Software Inventory

Software inventory is a precondition to most of the activities involved in OSMM level 2. The first step to licence compliance or supply chain security is to understand what software is in your estate.

Using Open Source Software

Using open source software within a financial services organisation poses unique challenges. This article outlines some of the potential pitfalls and solutions when getting started.



Collaborating Effectively With Open Source Projects

This module covers important topics for working most effectively with upstream open source projects. This content resides within the ‘Contribute’ section of the open source framework. Understanding these concepts is critical for developers, as these form the basis for productive and streamlined work with open source projects. Being able to effectively utilize these concepts gives developers & engineering managers the necessary background and information to not only get the most value from their open source engagement but also to understand how to effectively work with upstream open source projects.

Community Orientation

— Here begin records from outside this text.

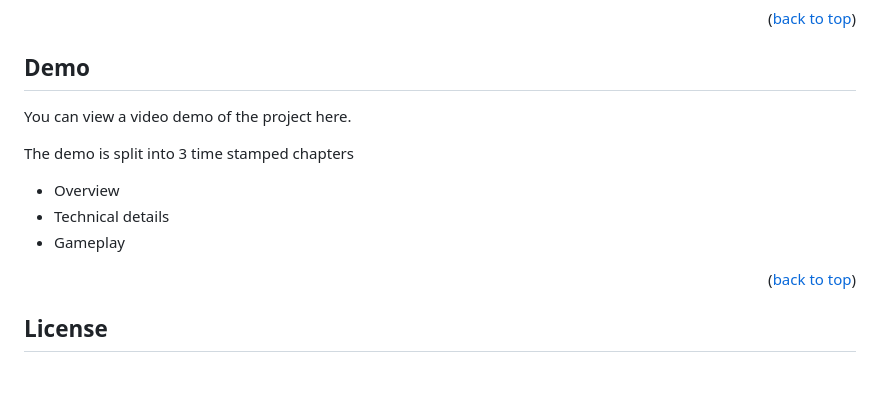
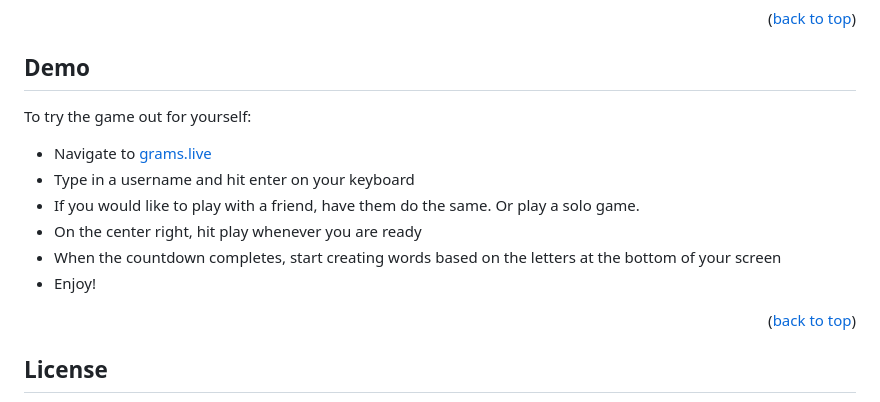
Before and after one commit to bentsignal/Grams, a Markdown page: README.md, the part around the change. Drawn GitHub-style; blank space fills up the shorter version.

```diff
--- a/README.md
+++ b/README.md
@@ -42,14 +42,14 @@ This is not a very serious project. I thought of it while talking with the two p
 
 ## Demo
 
-You can view a video demo of the project <a href="" target="_blank">here</a>.
+To try the game out for yourself:
 
-The demo is split into 3 time stamped chapters
-* Overview
-* Technical details
-* Gameplay
-
-
+* Navigate to <a href="https://www.grams.live" target="_blank">grams.live</a>
+* Type in a username and hit enter on your keyboard
+* If you would like to play with a friend, have them do the same. Or play a solo game.
+* On the center right, hit play whenever you are ready
+* When the countdown completes, start creating words based on the letters at the bottom of your screen
+* Enjoy!
 
 <p align="right">(<a href="#readme-top">back to top</a>)</p>
 
```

This course is for everyone involved or looking to become involved in open source software communities.

Developing Secure Software

Learn the security basics to develop software that is hardened against attacks, and understand how you can reduce the damage and speed the response when a vulnerability is exploited. Thanks to the involvement of OpenSSF, a cross-industry collaboration that brings together leaders to improve the security of open source software by building a broader community, targeted initiatives, and best practices, this course provides specific tips on how to use and develop open source and other software securely.

Open Source Development Practices

This module covers open source best practices for development and governance. This content resides within the ‘Strategy & Governance’ section of the open source framework. These elements provide developers a common understanding of important development practices in all areas of open source. Being able to effectively utilize these concepts gives learners the foundation to develop, test, and participate in the open source software community.


Artifact Repository

For a financial services firm, the importance of hosting an artifact repository manager such as JFrog Artifactory or Sonatype's Nexus inside the firm's firewall cannot be overstated.


This article explains the concept of the Contributor License Agreement (CLA) and Developer Certificate of Origin (DCO) and the practical implications of these for organisations consuming and contributing to open source.

Common Vulnerabilities and Exposures (CVEs)

CVEs (Common Vulnerabilities and Exposures) are standardized identifiers for publicly known cybersecurity vulnerabilities which can be leveraged in exploits. The MITRE Corporation manages the CVE program, which receives funding from the U.S. Department of Homeland Security (DHS) and the Cybersecurity and Infrastructure Security Agency (CISA).

Data Loss Prevention Software

This article looks at Data Loss Prevention (DLP) software commonly used in financial organisations and how these impact open source consumption and contribution. It is not a complete reference for the subject of DLP generally, but should act as a starting point for understanding the issues involved.

Intellectual Property

This article discusses the main types of intellectual property and their application to open source within financial services.

Open Source Policy

An open source policy is a set of guidelines that outlines how an organization will consume, contribute to, and create open source software. It defines the rules that govern the use, distribution, and licensing of open source software within the organization. It establishes processes for evaluating open source software, managing the risks associated with its use, and ensuring compliance with legal and ethical requirements.


Article covering source and artifact repositories.

Software Bill of Materials (SBOM)

An SBOM, or Software Bill of Materials, is a list of all the components, libraries, and dependencies used in a software project, along with their associated version numbers and license information. There are two different SBOM formats:

Software Licenses

This article provides some basic framing around the purpose of licenses within open source.